I was quite intrigued when I first heard this. As I ruminated over a mouse, the following question quietly insinuated itself into my feline mind: how do the soothsayers know this stuff, and why do they pretend to be so knowledgeable about this sort of thing? I decided to investigate. In my usual modus operandi, I went around to visit those friends who share an interest in such matters. Feaxede the Fox didn't have the first clue about it when I asked him, and didn't even offer any suggestion as to where I could pursue my line of enquiry. My humungous feline friend Leo (remember him? I still pay him a call from time to time) couldn't furnish me with any ideas either. I even visited Brockwald the badger, but he wasn't remotely interested in my question; I suspect he was preoccupied with his fellow-creatures' momentous decision, which has recently been postponed until next summer. At least it gives them time to formulate a workable strategy..

I knew that it was a complete waste of time to disturb my human master Caedmon over such things; if he's not out of doors, minding the herds as his paid employment, he's busy engaged in his pious poetic endeavours, and rhyming Anglo-Saxon couplets and iambic pentameters seem to be weightier matters in his estimation. I was about to abandon all hope of having my curiosity sated when I suddenly remembered my old feline buddy Lareow - the Minister For Rodent Communities in Caedmeron's Tree/Liberationist Alliance Administration. Of course! He's the one to go to for valuable insight. I took a wander over to his luxurious dwelling (which is subsidised by the long-suffering Northumbrian taxpayers, of course) and arranged for an interview with him over lunch. Over a mouse hors d'oeuvres, I asked him my question. I was surprised at the detail of his answer, which I now submit for your edification and delectation:

The soothsayers discover such remarkable items of news as a result of chewing particularly strong varieties of magic mushroom, which, when they take effect, elevate their consciousness (or at least, what approximates to it) to an abnormally high altitude. From such a vantage point they're able to witness remarkable visions, which they babble excitably to (sober) scribes, who are on hand with their pens poised to scribble down their ecstatic gibbering. This is apparently necessary because all recollection of these revelations evaporates when their minds return to terra firma as the effects of the fungi subside. It apparently takes a very long time to obtain a coherent narrative from the resulting manuscripts..

As for the weather, it appears that a mighty storm is brewing as a result of two colliding masses of moving air. The one is a swirling vortex of hot and malodorous rhetoric which emanates from the foetid swamplands of the Redistributionist heartland.
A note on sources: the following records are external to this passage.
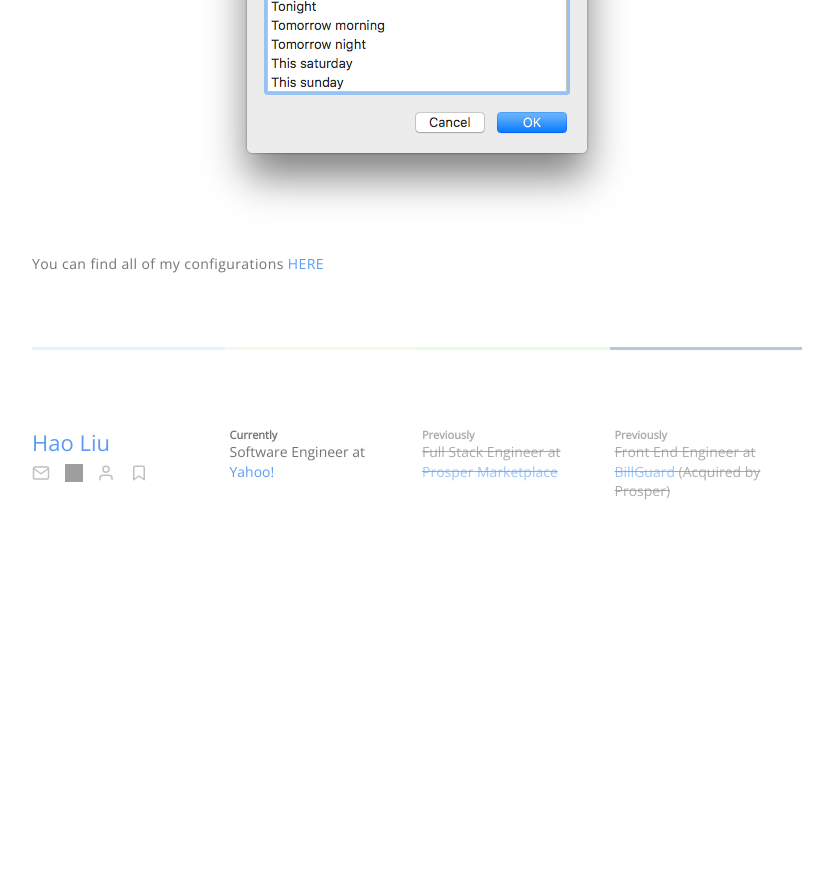
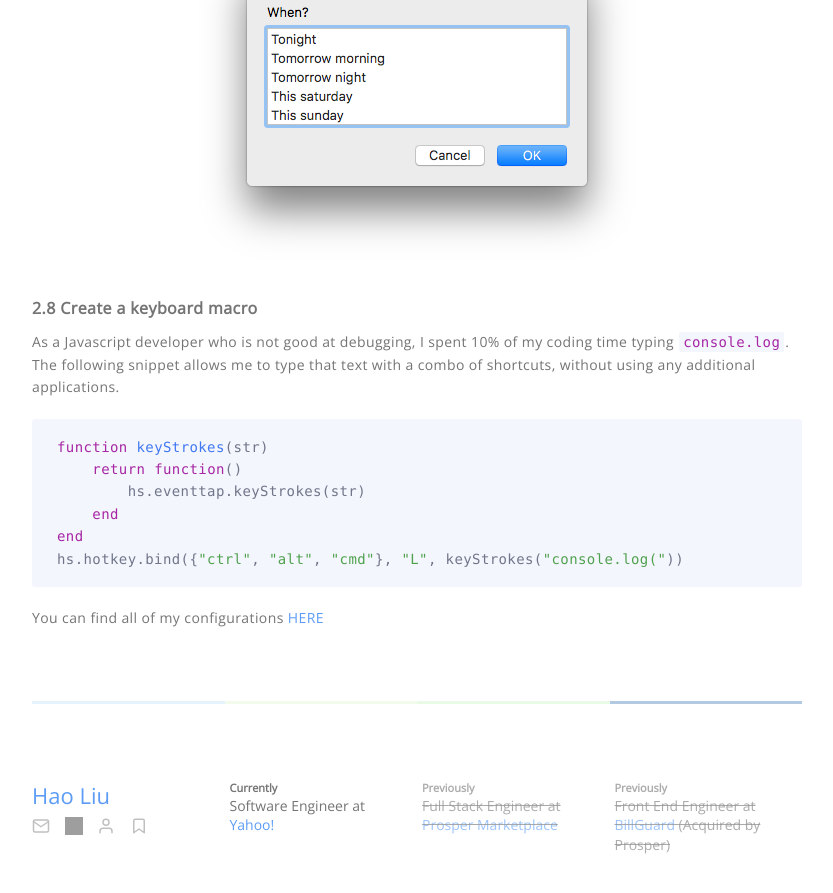
Before and after one commit to fuermosi777/fuermosi777.github.io, a Jekyll site: the page built from _posts/English/2017-06-02-macos-automation-and-shortcuts-with-hammerspoon.md, in a window 1280 px wide and 900 px high, scrolled down 7021 px. Shown: the top 893 px of the window, without its empty margins (223-1056 px from the left). Built offline with Jekyll 4.4.1, drawn with Linux system fonts in a browser that asks for light colours; comment, search, counter and statistics services are not loaded; before the commit the page ends 7568 px from its top, so only the background shows below that; some of the changed text lies outside the part shown; grey boxes are pictures that could not be loaded.

Commit message:
update posts

````diff
--- a/_posts/English/2017-06-02-macos-automation-and-shortcuts-with-hammerspoon.md
+++ b/_posts/English/2017-06-02-macos-automation-and-shortcuts-with-hammerspoon.md
@@ -256,4 +256,17 @@ hs.hotkey.bind({"ctrl", "alt", "cmd"}, "R", addReminder)
 
 ![](/images/hammerspoon-reminder-demo-3.png)
 
+### Create a keyboard macro
+
+As a Javascript developer who is not good at debugging, I spent 10% of my coding time typing `console.log`. The following snippet allows me to type that text with a combo of shortcuts, without using any additional applications.
+
+```
+function keyStrokes(str)
+    return function()
+        hs.eventtap.keyStrokes(str)
+    end
+end
+hs.hotkey.bind({"ctrl", "alt", "cmd"}, "L", keyStrokes("console.log("))
+```
+
 You can find all of my configurations [HERE](https://github.com/fuermosi777/utils/blob/master/hammerspoon/init.lua)
````
Also changed, not shown: _posts/Chinese/2017-06-02-使用Hammerspoon自动化工作流.md (+12 -0 lines).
When it encounters the cooler - but no less vile - zephyrs of the Tree Faction, a violent reaction takes place, and the resulting cycle of wind and slobber gathers a frightening momentum, disturbing the normally placid existence of people, destroying their homes and communities as it twists its drunken way through the Kingdom, uprooting Trees and scattering ordure everywhere. The damage is incalculable, and the resulting smell is enough to make a dog heave.

It all sounds like a typical day in Northumbrian politics to me - although I didn't say that to Lareow for fear of offending him. He's a veritable fountain of knowledge, and I don't want to lose such a valuable source of information..

1 comment:

  1. That's got to be the best meteoropolitical analogy ever.

    I like the redecoration, BTW; easier on the eye (for when I can't find my reading glasses) and pleasantly calming (which, given the antics of our political masters, is probably just as well, really).